WORK REQUIRED — Determine how many lines in the entries below contain the word "Django". The reply is that number alone.

RECORDS PROVIDED —
.....

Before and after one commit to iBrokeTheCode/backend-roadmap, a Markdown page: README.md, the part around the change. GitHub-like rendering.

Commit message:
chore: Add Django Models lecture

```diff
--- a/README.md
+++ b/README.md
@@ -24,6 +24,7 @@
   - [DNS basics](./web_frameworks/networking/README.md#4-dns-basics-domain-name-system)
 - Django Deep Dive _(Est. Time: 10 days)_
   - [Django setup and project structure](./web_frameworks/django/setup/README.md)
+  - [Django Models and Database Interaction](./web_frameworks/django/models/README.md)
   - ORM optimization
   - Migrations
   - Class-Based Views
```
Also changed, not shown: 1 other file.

.....

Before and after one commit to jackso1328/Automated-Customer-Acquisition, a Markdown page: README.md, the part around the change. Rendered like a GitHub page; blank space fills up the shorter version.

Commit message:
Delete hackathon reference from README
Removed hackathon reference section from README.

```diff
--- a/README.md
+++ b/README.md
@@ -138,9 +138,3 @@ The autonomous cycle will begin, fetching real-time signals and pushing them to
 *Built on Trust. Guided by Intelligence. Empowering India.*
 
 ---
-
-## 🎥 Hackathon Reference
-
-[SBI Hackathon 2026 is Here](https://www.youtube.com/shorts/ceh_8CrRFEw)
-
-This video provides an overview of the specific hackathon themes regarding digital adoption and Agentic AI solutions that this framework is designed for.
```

.....

TASK ANSWER — 4